When You Were Young


The gift of youth comes equipped with all kinds of standard features: strength, desire, persistence, and tenacity. For some, it comes with a few premium options as well: passion to strive toward a goal, brave abandon, spontaneity, and the feeling of invincibility. When you are young, the world is your playground, and nothing seems impossible to accomplish. Friends are loyal and family will always be around to support you. Death is the furthest reality from your mind. Youth, by and large, harbors a heroic heart.

Cancer, however, does not respect youth. Cancer respects no one. It is indiscriminate and attacks all races, both genders, all social classes and every personality with the same hatred and disdain for human life that the devil possesses. Cancer is a bastard.  It can torture the young for decades or claim the elderly within months. It has no heart.

Laura Smith was the mother of three children. A devoted wife dedicated to her family, she worked hard for my entire life. Laura was a pillar of strength in my world. She encouraged me to go after my dreams, when I was lost, and she cheered for me, as my biggest fan when my talents began to rise to the surface. You see, my momma knew I was destined to become a writer, long before anyone ever saw it. And, although we had our differences from time to time, I never envisioned a time when I would go on without her.

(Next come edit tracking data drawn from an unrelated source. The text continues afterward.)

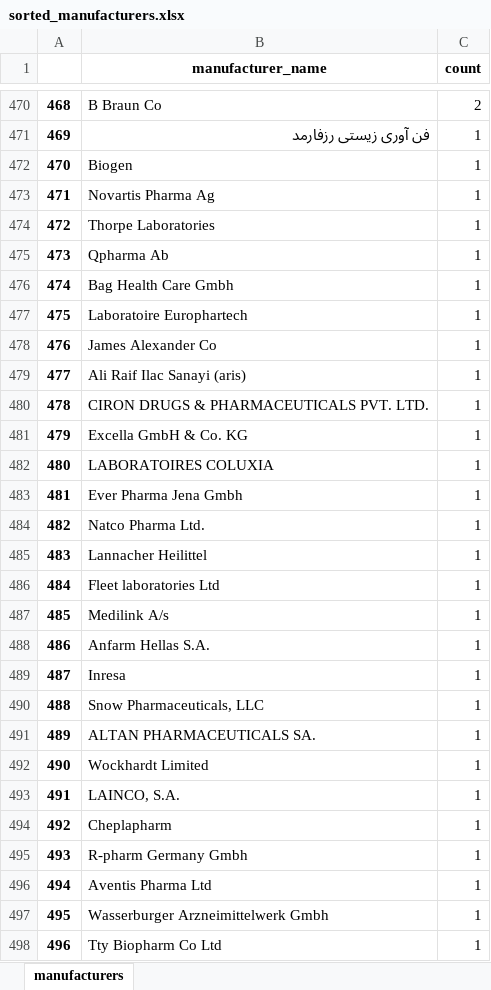
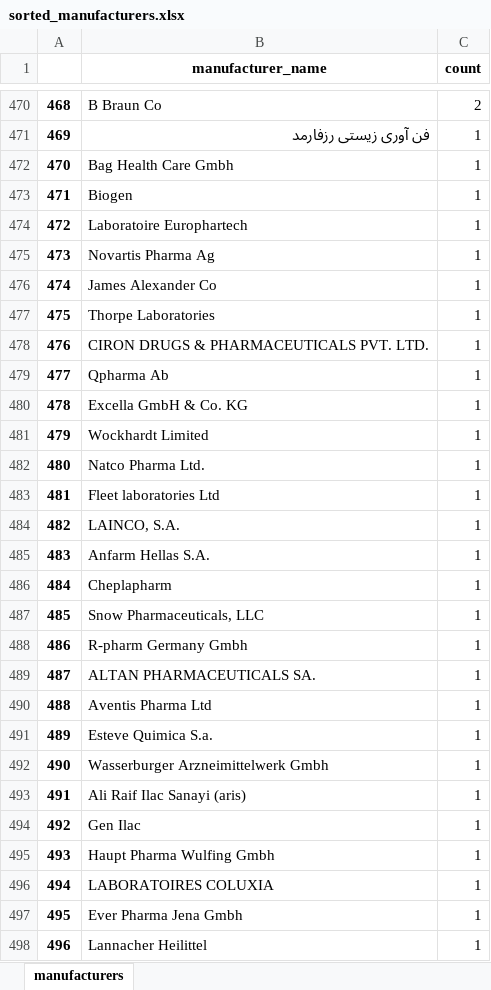
Before and after one commit to MohammadHashemian/Data-analytics-practice, an Excel workbook: datasets/sorted_manufacturers.xlsx, sheet manufacturers, drawn as a sheet; only a part is shown, gaps mark what is left out; values as stored, in another font and other column widths than the file's, no borders; the diff covers the shown part only; the diff names each change by its address in the sheet, - before the commit and + after, or states it on an @@ line.

Commit message:
finding manufacturers name per atc code

```diff
--- a/datasets/sorted_manufacturers.xlsx (sheet manufacturers)
+++ b/datasets/sorted_manufacturers.xlsx (sheet manufacturers)
-B472 (manufacturer_name): Biogen
+B472 (manufacturer_name): Bag Health Care Gmbh
-B473 (manufacturer_name): Novartis Pharma Ag
+B473 (manufacturer_name): Biogen
-B474 (manufacturer_name): Thorpe Laboratories
+B474 (manufacturer_name): Laboratoire Europhartech
-B475 (manufacturer_name): Qpharma Ab
+B475 (manufacturer_name): Novartis Pharma Ag
-B476 (manufacturer_name): Bag Health Care Gmbh
+B476 (manufacturer_name): James Alexander Co
-B477 (manufacturer_name): Laboratoire Europhartech
+B477 (manufacturer_name): Thorpe Laboratories
-B478 (manufacturer_name): James Alexander Co
+B478 (manufacturer_name): CIRON DRUGS & PHARMACEUTICALS PVT. LTD.
-B479 (manufacturer_name): Ali Raif Ilac Sanayi (aris)
+B479 (manufacturer_name): Qpharma Ab
-B480 (manufacturer_name): CIRON DRUGS & PHARMACEUTICALS PVT. LTD.
+B480 (manufacturer_name): Excella GmbH & Co. KG
-B481 (manufacturer_name): Excella GmbH & Co. KG
+B481 (manufacturer_name): Wockhardt Limited
-B482 (manufacturer_name): LABORATOIRES COLUXIA
+B482 (manufacturer_name): Natco Pharma Ltd.
-B483 (manufacturer_name): Ever Pharma Jena Gmbh
+B483 (manufacturer_name): Fleet laboratories Ltd
-B484 (manufacturer_name): Natco Pharma Ltd.
+B484 (manufacturer_name): LAINCO, S.A.
-B485 (manufacturer_name): Lannacher Heilittel
+B485 (manufacturer_name): Anfarm Hellas S.A.
-B486 (manufacturer_name): Fleet laboratories Ltd
+B486 (manufacturer_name): Cheplapharm
-B487 (manufacturer_name): Medilink A/s
+B487 (manufacturer_name): Snow Pharmaceuticals, LLC
-B488 (manufacturer_name): Anfarm Hellas S.A.
+B488 (manufacturer_name): R-pharm Germany Gmbh
-B489 (manufacturer_name): Inresa
+B489 (manufacturer_name): ALTAN PHARMACEUTICALS SA.
-B490 (manufacturer_name): Snow Pharmaceuticals, LLC
+B490 (manufacturer_name): Aventis Pharma Ltd
-B491 (manufacturer_name): ALTAN PHARMACEUTICALS SA.
+B491 (manufacturer_name): Esteve Quimica S.a.
-B492 (manufacturer_name): Wockhardt Limited
+B492 (manufacturer_name): Wasserburger Arzneimittelwerk Gmbh
-B493 (manufacturer_name): LAINCO, S.A.
+B493 (manufacturer_name): Ali Raif Ilac Sanayi (aris)
-B494 (manufacturer_name): Cheplapharm
+B494 (manufacturer_name): Gen Ilac
-B495 (manufacturer_name): R-pharm Germany Gmbh
+B495 (manufacturer_name): Haupt Pharma Wulfing Gmbh
-B496 (manufacturer_name): Aventis Pharma Ltd
+B496 (manufacturer_name): LABORATOIRES COLUXIA
-B497 (manufacturer_name): Wasserburger Arzneimittelwerk Gmbh
+B497 (manufacturer_name): Ever Pharma Jena Gmbh
-B498 (manufacturer_name): Tty Biopharm Co Ltd
+B498 (manufacturer_name): Lannacher Heilittel
```
Also changed, not shown: 105 edited cells elsewhere in this sheet, 2 other files.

Cancer had different plans. From the time of her diagnosis, I failed to grasp the gravity of what we – the family – were about to endure. While eight months may seem like a lifetime to impetuous youth, it turned out to be a mere blink of the eye, for the Smith family. Cancer ravaged her from the inside out, reducing my once strong mother into a helpless victim, seemingly overnight, before claiming her. You can’t understand the pain of watching a loved one die by cancer, unless you’ve personally experienced it. It changes you forever.

One of the hardest lessons cancer taught me was this: no one is invincible. Once you’ve accepted that cold hard fact, the light of youth begins to fade from your eyes. Reckless abandon becomes careful planning. Spontaneous glory seeking often times is shelved indefinitely. Goals change from absurd to practical.

Here’s a truth we won’t be told by doctors. Cancer doesn’t just kill the body. It also kills the spirit of loved ones, forcing them to rearrange life to accommodate the gaping hole left by its presence. Sure, life goes on. But, it drastically changes. Youth are forced to face mortality head on, in the wake of cancer’s very personal visit. The old are strong-armed into a life of remembrance, reflection and reasoning as they learn to live on without.

Right now, the family of Rickey Shipp understand exactly what I’m talking about. For them, cancer isn’t just the incurable disease that claimed another victim. For the wife left behind, and the three grown children learning to go on without daddy, cancer’s visit was very personal. 59years old is just too early to meet the Lord, in my opinion. It’s the age in which grandchildren are just learning to adore Papa. It’s the age in which husband and wife should be making plans to rekindle the flames of youthful love, now that the house has become a nest egg. It’s the age when Godly men nurture youthful Christian men, destined to become great, under his guidance. It’s the age to look up and be thankful for the hard times gone by, because you see the fruits of your labor in the personalities of your blessed children, who have grown into fine young men and women. The Shipp family will endure sleepless nights. Banner days won’t be celebrated as grand, without Rickey in attendance. The very meaning of life may even come into question.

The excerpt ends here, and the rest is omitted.